▶ [Revision tracking records]:
_ _ _ _

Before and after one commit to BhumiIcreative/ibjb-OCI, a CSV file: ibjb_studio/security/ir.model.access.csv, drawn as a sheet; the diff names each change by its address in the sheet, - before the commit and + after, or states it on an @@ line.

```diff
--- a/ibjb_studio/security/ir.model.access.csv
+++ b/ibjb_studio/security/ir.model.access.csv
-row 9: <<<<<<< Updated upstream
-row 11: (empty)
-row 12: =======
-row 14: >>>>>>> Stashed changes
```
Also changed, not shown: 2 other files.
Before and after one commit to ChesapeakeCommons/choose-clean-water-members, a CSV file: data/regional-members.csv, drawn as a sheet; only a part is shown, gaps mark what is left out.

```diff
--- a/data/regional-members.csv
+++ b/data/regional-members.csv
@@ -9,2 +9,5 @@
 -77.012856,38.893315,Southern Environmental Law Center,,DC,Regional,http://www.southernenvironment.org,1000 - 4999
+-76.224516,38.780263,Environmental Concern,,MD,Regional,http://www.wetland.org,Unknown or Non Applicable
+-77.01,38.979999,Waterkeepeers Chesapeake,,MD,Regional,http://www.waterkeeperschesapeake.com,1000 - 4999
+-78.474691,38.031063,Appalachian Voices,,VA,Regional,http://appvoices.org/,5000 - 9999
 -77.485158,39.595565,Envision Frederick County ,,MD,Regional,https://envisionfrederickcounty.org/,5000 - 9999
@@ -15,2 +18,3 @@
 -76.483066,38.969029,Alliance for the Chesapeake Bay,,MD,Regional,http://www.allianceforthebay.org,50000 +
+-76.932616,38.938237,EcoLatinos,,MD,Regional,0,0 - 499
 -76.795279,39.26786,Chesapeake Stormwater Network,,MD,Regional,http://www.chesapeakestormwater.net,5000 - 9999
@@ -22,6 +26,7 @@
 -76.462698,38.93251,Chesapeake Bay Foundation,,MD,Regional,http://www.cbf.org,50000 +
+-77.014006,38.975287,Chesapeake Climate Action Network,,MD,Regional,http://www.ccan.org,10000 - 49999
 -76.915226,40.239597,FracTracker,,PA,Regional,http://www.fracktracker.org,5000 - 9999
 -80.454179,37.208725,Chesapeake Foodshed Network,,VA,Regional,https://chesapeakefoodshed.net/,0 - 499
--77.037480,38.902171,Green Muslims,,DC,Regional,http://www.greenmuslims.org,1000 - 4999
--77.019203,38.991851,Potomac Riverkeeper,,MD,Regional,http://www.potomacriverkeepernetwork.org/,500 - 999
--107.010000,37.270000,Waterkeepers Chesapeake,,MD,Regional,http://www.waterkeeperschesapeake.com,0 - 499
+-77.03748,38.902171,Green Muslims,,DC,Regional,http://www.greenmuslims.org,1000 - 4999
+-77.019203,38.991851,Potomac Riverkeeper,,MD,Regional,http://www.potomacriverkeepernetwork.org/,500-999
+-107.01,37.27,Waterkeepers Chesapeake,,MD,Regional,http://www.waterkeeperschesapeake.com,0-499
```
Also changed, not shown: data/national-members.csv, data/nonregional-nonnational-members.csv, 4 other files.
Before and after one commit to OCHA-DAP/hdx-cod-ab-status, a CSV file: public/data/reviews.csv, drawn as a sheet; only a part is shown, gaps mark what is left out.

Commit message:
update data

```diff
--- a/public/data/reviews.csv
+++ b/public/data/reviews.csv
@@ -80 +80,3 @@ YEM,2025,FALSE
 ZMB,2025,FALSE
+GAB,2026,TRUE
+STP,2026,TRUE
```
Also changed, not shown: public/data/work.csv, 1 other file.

_ _ _ _

▶ [What this task involves]: Please return exactly the lines that run from the line with "update data" through the end of the records above, both included, and nothing more.

▶ [Solved problem]:
update data

```diff
--- a/public/data/reviews.csv
+++ b/public/data/reviews.csv
@@ -80 +80,3 @@ YEM,2025,FALSE
 ZMB,2025,FALSE
+GAB,2026,TRUE
+STP,2026,TRUE
```
Also changed, not shown: public/data/work.csv, 1 other file.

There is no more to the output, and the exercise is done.